Glenn Whittington is helping change Redmond’s palate.
“I’m turning Coors Light fans into microbrew drinkers every day,” says Whittington, 42, the owner and operator of Beer Dawgs, one of several growler-fill stations in Deschutes County’s second-largest city. “And for the people here that already were into craft brewing, I hear all the time, ‘This is great! Now I don’t have to drive into Bend.’”
Indeed, the Redmond beer scene is off and running. Wild Ride Brewing and Juniper Brewing both opened this spring, and Whittington’s mini-pub — picture a dream-worthy man cave with more than 30 taps — is among several businesses, including Smith Rock Brewing, the Pig & Pound Public House and the Lifeline Taphouse, that began welcoming customers within the past two years. Throw in Redmond’s original brewery, Cascade Lakes, which turns 20 this year, and all of a sudden The Hub of Central Oregon makes for a nice all-day beer trip.
“The Redmond beer culture has been awesome to be a part of,” says Wild Ride brewer and co-owner Paul Bergeman. “And we’re really excited to be a part of the Central Oregon beer culture in general.”

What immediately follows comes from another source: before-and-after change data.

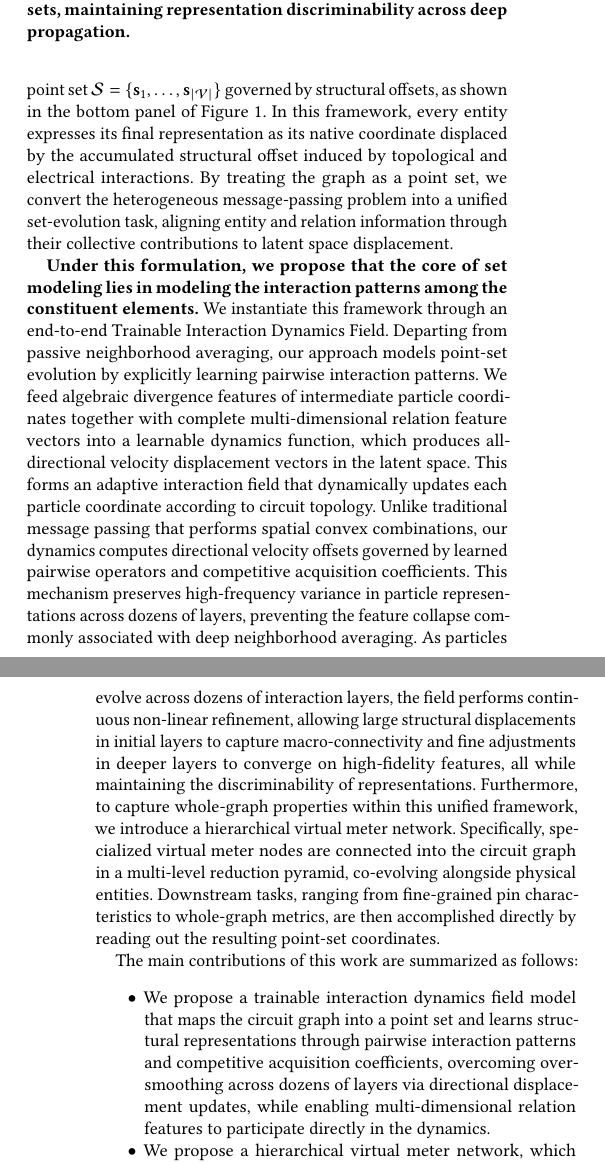
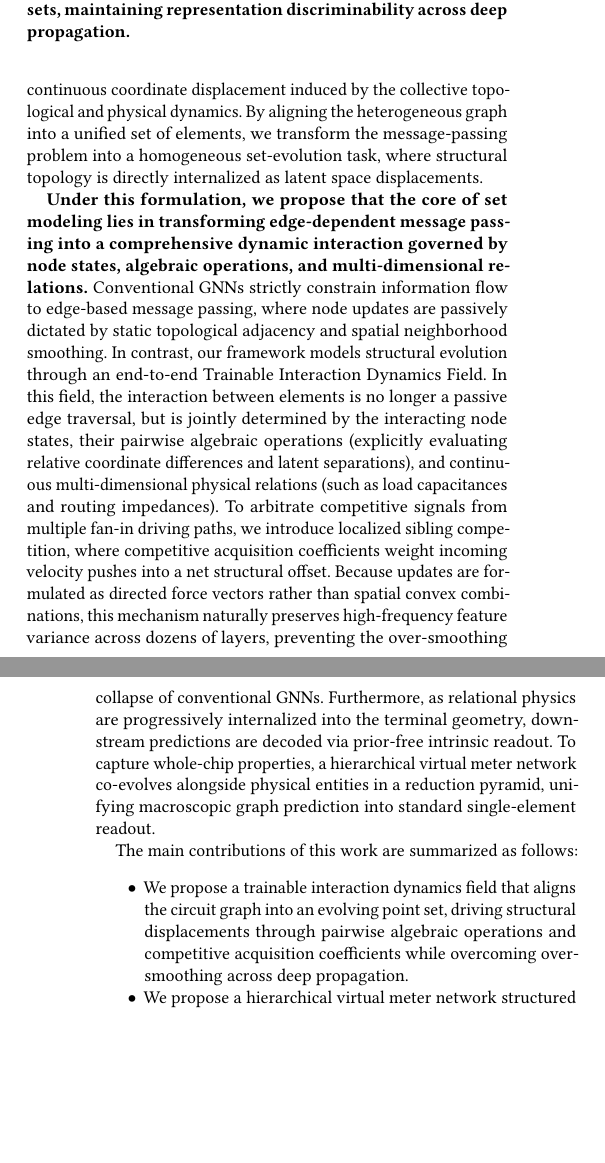
Before and after one commit to sulla041/PTMA-W1, a LaTeX paper (main.tex, which reads 01_introduction/introduction.tex): two parts of the columns of pages 1 and 2 of 6, joined at a grey line, cut so that both start at the same text, the shorter picture padded with empty space. Compiled offline with pdfLaTeX.

Commit message:
docs(intro): reformulate core set modeling spirit as transforming edge-dependent message passing into node state, algebraic operation, and multi-relational dynamics

```diff
--- a/01_introduction/introduction.tex
+++ b/01_introduction/introduction.tex
@@ -12,13 +12,13 @@ The rapid emergence of large language models (LLMs) for automated register-trans
 
 Conventional message-passing neural networks (MPNNs)~\cite{kipf2017gcn,velickovic2018gat} fail to address both challenges simultaneously (Figure~\ref{fig:intro_paradigm}). First, capturing deep logic dependencies requires stacking dozens of layers, where recursive neighborhood averaging acts as a continuous Laplacian smoothing operator, collapsing distinct gate identities and timing differentials into uniform states via over-smoothing~\cite{rusch2023survey}. Second, existing circuit GNNs typically compress multi-dimensional interconnection parasitics into scalar adjacency weights~\cite{velickovic2018gat,preroutgnn} or rely on ad-hoc heterogeneous graph heuristics~\cite{timingpredict,deepgate2}, severely discarding continuous electrical context.
 
-\textbf{Our key insight is that graph modeling is fundamentally a process of computing latent structural displacement over the coordinates of an evolving point set.} A circuit entity's native feature vector, obtained in isolation from an initial encoder, defines its initial latent coordinate, which undergoes structural displacements when situated within a circuit topology. Rather than treating edges as external constraints or compressed scalar weights, we project both nodes and relations into a unified latent space as a point set $\mathcal{S} = \{\mathbf{s}_1, \dots, \mathbf{s}_{|\mathcal{V}|}\}$ governed by structural offsets, as shown in the bottom panel of Figure~\ref{fig:intro_paradigm}. In this framework, every entity expresses its final representation as its native coordinate displaced by the accumulated structural offset induced by topological and electrical interactions. By treating the graph as a point set, we convert the heterogeneous message-passing problem into a unified set-evolution task, aligning entity and relation information through their collective contributions to latent space displacement.
+\textbf{Our key insight is that graph modeling is fundamentally a process of computing latent structural displacements over an aligned set of circuit elements.} Rather than treating logic cells and interconnections as disparate modalities requiring ad-hoc routing heuristics or lossy scalar compression, we project the entire circuit graph into a unified latent space as a point set characterized by structural offsets (Figure~\ref{fig:intro_paradigm}, bottom). In this framework, every circuit entity is initialized in isolation and subsequently undergoes continuous coordinate displacement induced by the collective topological and physical dynamics. By aligning the heterogeneous graph into a unified set of elements, we transform the message-passing problem into a homogeneous set-evolution task, where structural topology is directly internalized as latent space displacements.
 
-\textbf{Under this formulation, we propose that the core of set modeling lies in modeling the interaction patterns among the constituent elements.} We instantiate this framework through an end-to-end Trainable Interaction Dynamics Field. Departing from passive neighborhood averaging, our approach models point-set evolution by explicitly learning pairwise interaction patterns. We feed algebraic divergence features of intermediate particle coordinates together with complete multi-dimensional relation feature vectors into a learnable dynamics function, which produces all-directional velocity displacement vectors in the latent space. This forms an adaptive interaction field that dynamically updates each particle coordinate according to circuit topology. Unlike traditional message passing that performs spatial convex combinations, our dynamics computes directional velocity offsets governed by learned pairwise operators and competitive acquisition coefficients. This mechanism preserves high-frequency variance in particle representations across dozens of layers, preventing the feature collapse commonly associated with deep neighborhood averaging. As particles evolve across dozens of interaction layers, the field performs continuous non-linear refinement, allowing large structural displacements in initial layers to capture macro-connectivity and fine adjustments in deeper layers to converge on high-fidelity features, all while maintaining the discriminability of representations. Furthermore, to capture whole-graph properties within this unified framework, we introduce a hierarchical virtual meter network. Specifically, specialized virtual meter nodes are connected into the circuit graph in a multi-level reduction pyramid, co-evolving alongside physical entities. Downstream tasks, ranging from fine-grained pin characteristics to whole-graph metrics, are then accomplished directly by reading out the resulting point-set coordinates.
+\textbf{Under this formulation, we propose that the core of set modeling lies in transforming edge-dependent message passing into a comprehensive dynamic interaction governed by node states, algebraic operations, and multi-dimensional relations.} Conventional GNNs strictly constrain information flow to edge-based message passing, where node updates are passively dictated by static topological adjacency and spatial neighborhood smoothing. In contrast, our framework models structural evolution through an end-to-end Trainable Interaction Dynamics Field. In this field, the interaction between elements is no longer a passive edge traversal, but is jointly determined by the interacting node states, their pairwise algebraic operations (explicitly evaluating relative coordinate differences and latent separations), and continuous multi-dimensional physical relations (such as load capacitances and routing impedances). To arbitrate competitive signals from multiple fan-in driving paths, we introduce localized sibling competition, where competitive acquisition coefficients weight incoming velocity pushes into a net structural offset. Because updates are formulated as directed force vectors rather than spatial convex combinations, this mechanism naturally preserves high-frequency feature variance across dozens of layers, preventing the over-smoothing collapse of conventional GNNs. Furthermore, as relational physics are progressively internalized into the terminal geometry, downstream predictions are decoded via prior-free intrinsic readout. To capture whole-chip properties, a hierarchical virtual meter network co-evolves alongside physical entities in a reduction pyramid, unifying macroscopic graph prediction into standard single-element readout.
 
 The main contributions of this work are summarized as follows:
 \begin{itemize}
-    \item We propose a trainable interaction dynamics field model that maps the circuit graph into a point set and learns structural representations through pairwise interaction patterns and competitive acquisition coefficients, overcoming over-smoothing across dozens of layers via directional displacement updates, while enabling multi-dimensional relation features to participate directly in the dynamics.
-    \item We propose a hierarchical virtual meter network, which unifies the extraction of macroscopic whole-graph metrics into a standard single-node point-set readout interface.
-    \item We conduct extensive experiments across diverse downstream tasks on the open-source CircuitNet-3 and DeepGate2 benchmarks, validating the effectiveness and algorithmic generality of our proposed methodology.
+    \item We propose a trainable interaction dynamics field that aligns the circuit graph into an evolving point set, driving structural displacements through pairwise algebraic operations and competitive acquisition coefficients while overcoming over-smoothing across deep propagation.
+    \item We propose a hierarchical virtual meter network structured in a reduction pyramid, which co-evolves with circuit entities to unify macroscopic whole-graph prediction into the same point-set readout interface.
+    \item We conduct extensive experiments across diverse downstream tasks on the open-source CircuitNet-3 and DeepGate2 benchmarks, validating the algorithmic generality and superior accuracy of our proposed methodology.
 \end{itemize}
```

While multiple businesses are doing their part to make Redmond more of a destination for craft-brew lovers, Wild Ride in particular seems poised for stardom. Located in a former Parr Lumber storage space on Fifth Street, Wild Ride retained the industrial feel of the building, giving its taproom plenty of character. The ceiling is as high as 24 feet in some spots and patrons can watch brewers work while they drink their beers on bars made from reclaimed wood. An outdoor patio doubles seating capacity. Outside tables made of upcycled electrical spools — they look good! — are centered around a firepit.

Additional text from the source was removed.